You know how the American auto companies announce their new year's model cars a year in advance? Well, in August of 1959 American Motors president George W. Romney--yes, that Romney, candidate for US prez in '68 and father of Mitt--announced the 1961 models. But what he had to say surprised everyone: there would be no new American Motors models. Time's issue, dated August 26, called it an "innovation"--"an innovation that rattled the U.S. auto industry." The good-selling Rambler would stay the same. (The "Rambler American" would be restyled for '61 but Romney promised no changes at all on the Rambler and no "abrupt or whimsical" changes in other models.)
"Refreshing change is one thing, but incessant change has a touch of idiocy," said Romney.
He was called "the prophet of the compact car." The shift toward smaller cars and keeping model designs "meant not only a turn to function instead of frills, but a sign that the national psychology is leaning toward 'reason and realism'."
Meantime in Germany Volkswagen made 27 changes to the VW beetle but all of them were internal and invisible--and all for improved efficiency. VW made changes every year, and even during the year, but hadn't made a "model-styling change" since...1938.
The big change that Volkwagen made was in advertising. They took us by storm with their campaign, launched in '59 with the first ads running in '60, produced by Doyle Dane Bernbach and famously called "Think Small." On a list of the top 100 advertising campaigns of the 20th century, "Think Small" is number 1. Here's a (somewhat later) video of a TV ad in the campaign: LINK.
In '62 this TV ad [YouTube video] satirized the glamorous stagey announcements of new car designs, with a drumroll as the score and portentous announcer's voice chiming: "And now, the 1952, 1953, 1954, 1955, 1956, 1957, 1958, 1959, 1960, 1961 and 1962 Volkswagen!" Spotlights shimmering around this ugly little rounded-off crate of a car and then: "We never change the Volkswagen to make it look different, only to make it work better."
But Time?
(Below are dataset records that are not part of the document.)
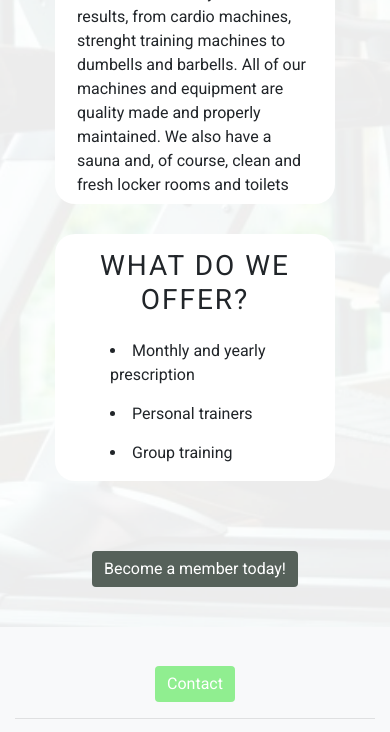
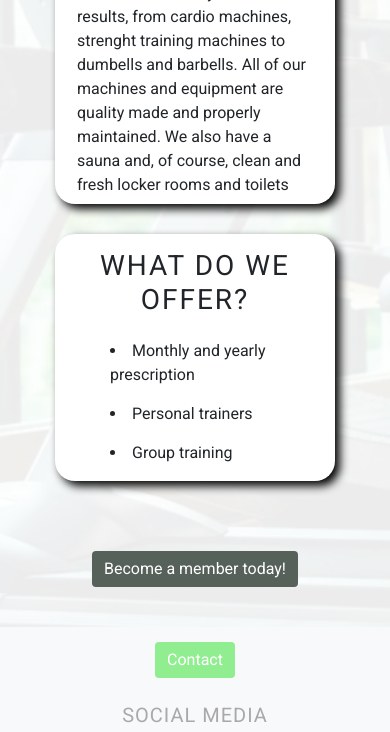
Before and after one commit to Code-Institute-Submissions/milestone-project-117, a plain HTML site: page index.html in a window 390 px wide. Shown: the part 515-1247 px from the top of the page. Drawn offline with nearby package versions, Linux system fonts and the light colour scheme.

Commit message:
added boxshadows to text areas and form area

```diff
--- a/assets/style.css
+++ b/assets/style.css
@@ -113,6 +113,10 @@ footer h5 {
     margin-bottom: 20px;
 }
 
+.footer-h5 {
+    padding-top: 25px;
+}
+
 .contact-icon {
     margin-right: 5px;
     margin-left: 20px;
@@ -196,6 +200,7 @@ section h3 {
     height: 25%;
     background-color: white;
     border-radius: 20px;
+    box-shadow: 5px 5px 10px black;
 
 }
 
@@ -244,6 +249,7 @@ section h3 {
     padding-top: 40px;
     padding-bottom: 40px;
     border-radius: 15px;
+    box-shadow: 5px 5px 10px black;
 
 }
 
--- a/index.html
+++ b/index.html
@@ -99,12 +99,10 @@
     </section>
 
     <!-- container,row,col and d-lg-none classes are from bootstrap -->
-    <footer class="container-fluid d-flex flex-column-reverse">
+    <footer class="container-fluid">
       <div class="row">
         <div class="col-12 col-md-4 d-lg-none align-center">
 
-
-           <br>
             <!-- bootstrap button -->
             <button
               type="button"
@@ -189,8 +187,9 @@
           <!-- col and offset classes are from bootstrap -->
           <div class="col-12 col-md-4 offset-md-4 offset-lg-0 align-center">
              <!--d-md-none is a bootstrap class  -->
-        <span class="d-md-none"><hr /></span>
-            <h5>Social media</h5>
+
+            <h5 class="footer-h5">Social media</h5>
+
             <!-- i element classes are from fontawsome, hvr classes are from hover.css  -->
             <a href="https://www.facebook.com/" target="_blank" class="hvr-icon-grow"><i class="fab fa-facebook-square hvr-icon"></i></a>
             <a href="https://www.instagram.com/" target="_blank" class="hvr-icon-grow"><i class="fab fa-instagram-square hvr-icon"></i></a
```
For them George Romney was the innovator-by-not-innovating. After all, his innovation was that his was an American automaker thinking small.
Thanks to Tim Carmody for his suggestions here.